>>
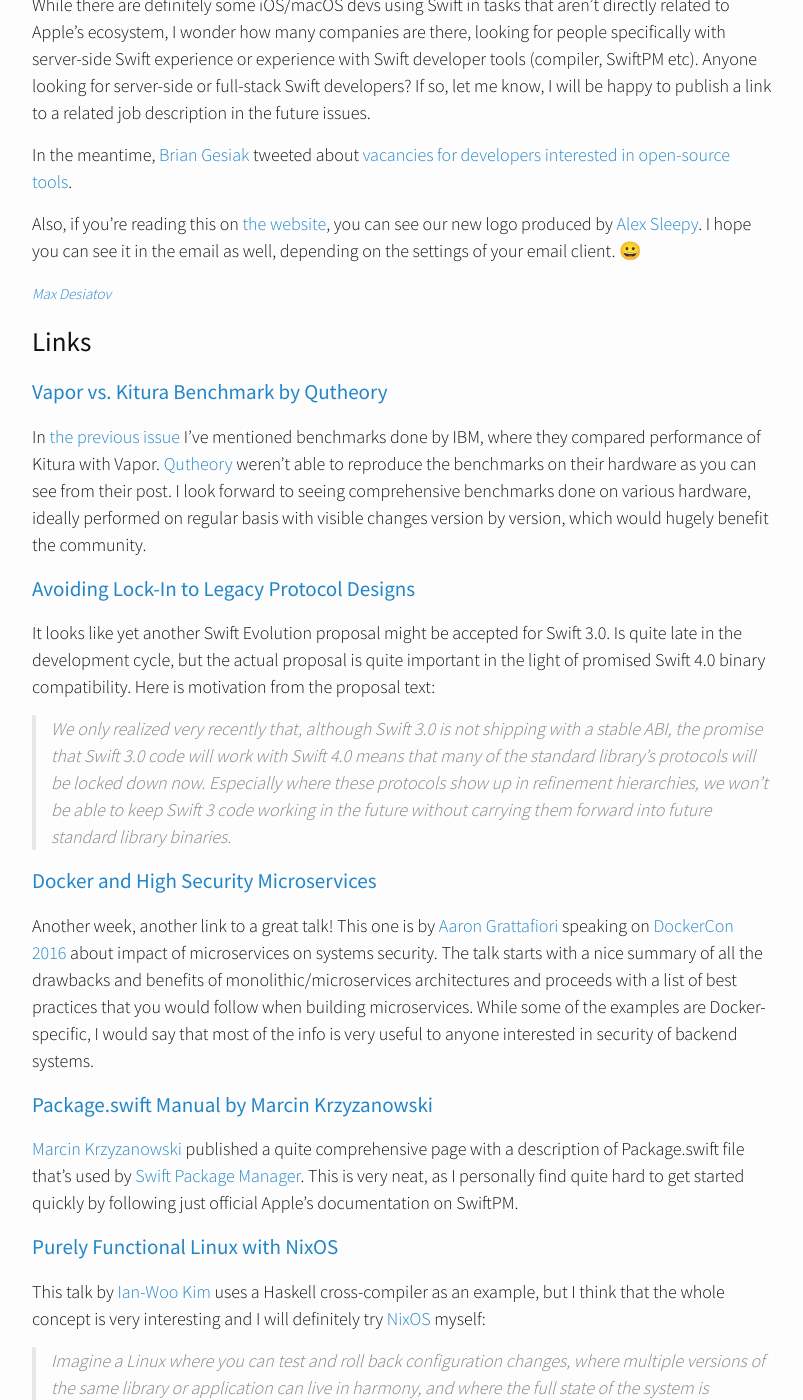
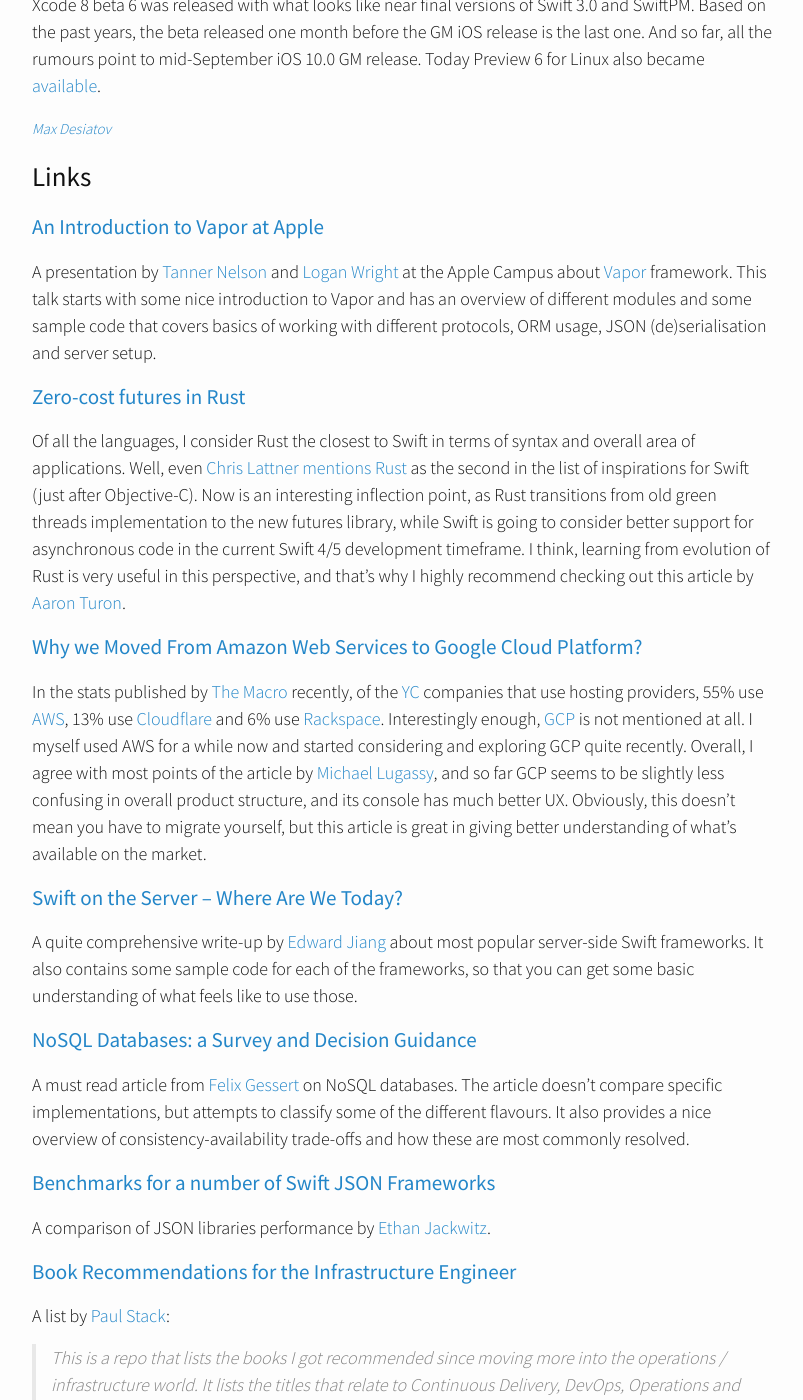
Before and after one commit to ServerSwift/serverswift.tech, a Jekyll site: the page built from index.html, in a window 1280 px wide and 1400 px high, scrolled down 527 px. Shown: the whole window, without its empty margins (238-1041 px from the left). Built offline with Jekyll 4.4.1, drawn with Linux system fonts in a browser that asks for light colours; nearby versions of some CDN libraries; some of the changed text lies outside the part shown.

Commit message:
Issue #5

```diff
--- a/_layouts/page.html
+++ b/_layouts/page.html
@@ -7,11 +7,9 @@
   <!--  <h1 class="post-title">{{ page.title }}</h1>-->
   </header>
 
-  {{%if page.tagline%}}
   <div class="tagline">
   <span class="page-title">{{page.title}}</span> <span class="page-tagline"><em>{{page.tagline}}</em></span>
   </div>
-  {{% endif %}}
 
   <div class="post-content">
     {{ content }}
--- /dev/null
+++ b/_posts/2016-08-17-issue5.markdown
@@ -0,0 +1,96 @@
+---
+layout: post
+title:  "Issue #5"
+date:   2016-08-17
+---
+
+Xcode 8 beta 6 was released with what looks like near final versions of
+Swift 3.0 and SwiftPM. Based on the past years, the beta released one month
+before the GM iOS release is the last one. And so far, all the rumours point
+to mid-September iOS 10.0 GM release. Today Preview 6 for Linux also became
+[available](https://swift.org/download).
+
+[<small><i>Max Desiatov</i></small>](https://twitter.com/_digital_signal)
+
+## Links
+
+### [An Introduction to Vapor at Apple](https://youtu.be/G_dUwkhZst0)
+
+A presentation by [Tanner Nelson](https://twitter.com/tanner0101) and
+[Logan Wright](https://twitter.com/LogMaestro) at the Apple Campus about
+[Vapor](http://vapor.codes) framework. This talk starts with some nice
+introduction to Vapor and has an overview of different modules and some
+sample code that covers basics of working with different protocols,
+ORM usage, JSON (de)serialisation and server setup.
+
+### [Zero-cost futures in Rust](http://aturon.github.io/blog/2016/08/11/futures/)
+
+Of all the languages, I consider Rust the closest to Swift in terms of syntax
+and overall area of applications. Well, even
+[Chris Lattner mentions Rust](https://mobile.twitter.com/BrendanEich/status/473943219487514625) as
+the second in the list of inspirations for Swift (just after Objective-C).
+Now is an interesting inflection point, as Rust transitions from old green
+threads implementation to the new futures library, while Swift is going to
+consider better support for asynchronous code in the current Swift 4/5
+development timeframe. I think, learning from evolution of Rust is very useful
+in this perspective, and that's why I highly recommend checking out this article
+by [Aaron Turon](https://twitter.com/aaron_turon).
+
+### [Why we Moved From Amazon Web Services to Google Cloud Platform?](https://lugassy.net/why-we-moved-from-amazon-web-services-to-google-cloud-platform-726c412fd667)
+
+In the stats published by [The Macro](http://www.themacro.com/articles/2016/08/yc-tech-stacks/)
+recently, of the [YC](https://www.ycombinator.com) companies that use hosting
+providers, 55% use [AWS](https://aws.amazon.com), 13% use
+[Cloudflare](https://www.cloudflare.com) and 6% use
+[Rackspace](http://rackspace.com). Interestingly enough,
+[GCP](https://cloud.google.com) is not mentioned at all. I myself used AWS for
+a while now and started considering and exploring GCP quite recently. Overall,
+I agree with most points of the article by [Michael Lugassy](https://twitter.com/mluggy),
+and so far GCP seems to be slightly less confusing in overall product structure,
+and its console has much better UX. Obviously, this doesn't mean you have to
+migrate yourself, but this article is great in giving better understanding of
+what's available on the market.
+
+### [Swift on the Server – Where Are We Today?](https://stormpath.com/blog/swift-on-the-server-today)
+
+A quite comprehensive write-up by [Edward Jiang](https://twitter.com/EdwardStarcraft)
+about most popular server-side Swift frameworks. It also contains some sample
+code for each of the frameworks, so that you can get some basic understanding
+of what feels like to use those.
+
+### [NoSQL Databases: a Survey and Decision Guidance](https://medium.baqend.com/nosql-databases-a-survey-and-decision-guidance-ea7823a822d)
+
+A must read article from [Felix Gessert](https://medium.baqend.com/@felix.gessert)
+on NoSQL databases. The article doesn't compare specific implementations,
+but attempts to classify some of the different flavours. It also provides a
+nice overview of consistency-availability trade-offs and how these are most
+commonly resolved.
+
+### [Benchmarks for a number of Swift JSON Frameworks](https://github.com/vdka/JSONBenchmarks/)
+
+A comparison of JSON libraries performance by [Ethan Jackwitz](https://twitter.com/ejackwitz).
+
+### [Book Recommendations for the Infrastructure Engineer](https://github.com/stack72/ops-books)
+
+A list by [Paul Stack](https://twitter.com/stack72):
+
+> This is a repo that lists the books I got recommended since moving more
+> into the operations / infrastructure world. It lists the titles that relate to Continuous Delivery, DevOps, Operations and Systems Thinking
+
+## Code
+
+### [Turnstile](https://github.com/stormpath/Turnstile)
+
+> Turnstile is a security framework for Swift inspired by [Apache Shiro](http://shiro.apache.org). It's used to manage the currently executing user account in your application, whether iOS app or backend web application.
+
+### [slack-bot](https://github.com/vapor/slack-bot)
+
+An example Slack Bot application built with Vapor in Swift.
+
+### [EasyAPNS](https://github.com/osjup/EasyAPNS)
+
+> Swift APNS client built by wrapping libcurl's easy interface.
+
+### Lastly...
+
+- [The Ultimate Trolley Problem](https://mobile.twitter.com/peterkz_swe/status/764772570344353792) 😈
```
<<
WHAT TO PRODUCE:
Give the data again word for word, without pictures.

EXERCISE RESPONSE:
Before and after one commit to ServerSwift/serverswift.tech, a Jekyll site: the page built from index.html, in a window 1280 px wide and 1400 px high, scrolled down 527 px. Shown: the whole window, without its empty margins (238-1041 px from the left). Built offline with Jekyll 4.4.1, drawn with Linux system fonts in a browser that asks for light colours; nearby versions of some CDN libraries; some of the changed text lies outside the part shown.

Commit message:
Issue #5

```diff
--- a/_layouts/page.html
+++ b/_layouts/page.html
@@ -7,11 +7,9 @@
   <!--  <h1 class="post-title">{{ page.title }}</h1>-->
   </header>
 
-  {{%if page.tagline%}}
   <div class="tagline">
   <span class="page-title">{{page.title}}</span> <span class="page-tagline"><em>{{page.tagline}}</em></span>
   </div>
-  {{% endif %}}
 
   <div class="post-content">
     {{ content }}
--- /dev/null
+++ b/_posts/2016-08-17-issue5.markdown
@@ -0,0 +1,96 @@
+---
+layout: post
+title:  "Issue #5"
+date:   2016-08-17
+---
+
+Xcode 8 beta 6 was released with what looks like near final versions of
+Swift 3.0 and SwiftPM. Based on the past years, the beta released one month
+before the GM iOS release is the last one. And so far, all the rumours point
+to mid-September iOS 10.0 GM release. Today Preview 6 for Linux also became
+[available](https://swift.org/download).
+
+[<small><i>Max Desiatov</i></small>](https://twitter.com/_digital_signal)
+
+## Links
+
+### [An Introduction to Vapor at Apple](https://youtu.be/G_dUwkhZst0)
+
+A presentation by [Tanner Nelson](https://twitter.com/tanner0101) and
+[Logan Wright](https://twitter.com/LogMaestro) at the Apple Campus about
+[Vapor](http://vapor.codes) framework. This talk starts with some nice
+introduction to Vapor and has an overview of different modules and some
+sample code that covers basics of working with different protocols,
+ORM usage, JSON (de)serialisation and server setup.
+
+### [Zero-cost futures in Rust](http://aturon.github.io/blog/2016/08/11/futures/)
+
+Of all the languages, I consider Rust the closest to Swift in terms of syntax
+and overall area of applications. Well, even
+[Chris Lattner mentions Rust](https://mobile.twitter.com/BrendanEich/status/473943219487514625) as
+the second in the list of inspirations for Swift (just after Objective-C).
+Now is an interesting inflection point, as Rust transitions from old green
+threads implementation to the new futures library, while Swift is going to
+consider better support for asynchronous code in the current Swift 4/5
+development timeframe. I think, learning from evolution of Rust is very useful
+in this perspective, and that's why I highly recommend checking out this article
+by [Aaron Turon](https://twitter.com/aaron_turon).
+
+### [Why we Moved From Amazon Web Services to Google Cloud Platform?](https://lugassy.net/why-we-moved-from-amazon-web-services-to-google-cloud-platform-726c412fd667)
+
+In the stats published by [The Macro](http://www.themacro.com/articles/2016/08/yc-tech-stacks/)
+recently, of the [YC](https://www.ycombinator.com) companies that use hosting
+providers, 55% use [AWS](https://aws.amazon.com), 13% use
+[Cloudflare](https://www.cloudflare.com) and 6% use
+[Rackspace](http://rackspace.com). Interestingly enough,
+[GCP](https://cloud.google.com) is not mentioned at all. I myself used AWS for
+a while now and started considering and exploring GCP quite recently. Overall,
+I agree with most points of the article by [Michael Lugassy](https://twitter.com/mluggy),
+and so far GCP seems to be slightly less confusing in overall product structure,
+and its console has much better UX. Obviously, this doesn't mean you have to
+migrate yourself, but this article is great in giving better understanding of
+what's available on the market.
+
+### [Swift on the Server – Where Are We Today?](https://stormpath.com/blog/swift-on-the-server-today)
+
+A quite comprehensive write-up by [Edward Jiang](https://twitter.com/EdwardStarcraft)
+about most popular server-side Swift frameworks. It also contains some sample
+code for each of the frameworks, so that you can get some basic understanding
+of what feels like to use those.
+
+### [NoSQL Databases: a Survey and Decision Guidance](https://medium.baqend.com/nosql-databases-a-survey-and-decision-guidance-ea7823a822d)
+
+A must read article from [Felix Gessert](https://medium.baqend.com/@felix.gessert)
+on NoSQL databases. The article doesn't compare specific implementations,
+but attempts to classify some of the different flavours. It also provides a
+nice overview of consistency-availability trade-offs and how these are most
+commonly resolved.
+
+### [Benchmarks for a number of Swift JSON Frameworks](https://github.com/vdka/JSONBenchmarks/)
+
+A comparison of JSON libraries performance by [Ethan Jackwitz](https://twitter.com/ejackwitz).
+
+### [Book Recommendations for the Infrastructure Engineer](https://github.com/stack72/ops-books)
+
+A list by [Paul Stack](https://twitter.com/stack72):
+
+> This is a repo that lists the books I got recommended since moving more
+> into the operations / infrastructure world. It lists the titles that relate to Continuous Delivery, DevOps, Operations and Systems Thinking
+
+## Code
+
+### [Turnstile](https://github.com/stormpath/Turnstile)
+
+> Turnstile is a security framework for Swift inspired by [Apache Shiro](http://shiro.apache.org). It's used to manage the currently executing user account in your application, whether iOS app or backend web application.
+
+### [slack-bot](https://github.com/vapor/slack-bot)
+
+An example Slack Bot application built with Vapor in Swift.
+
+### [EasyAPNS](https://github.com/osjup/EasyAPNS)
+
+> Swift APNS client built by wrapping libcurl's easy interface.
+
+### Lastly...
+
+- [The Ultimate Trolley Problem](https://mobile.twitter.com/peterkz_swe/status/764772570344353792) 😈
```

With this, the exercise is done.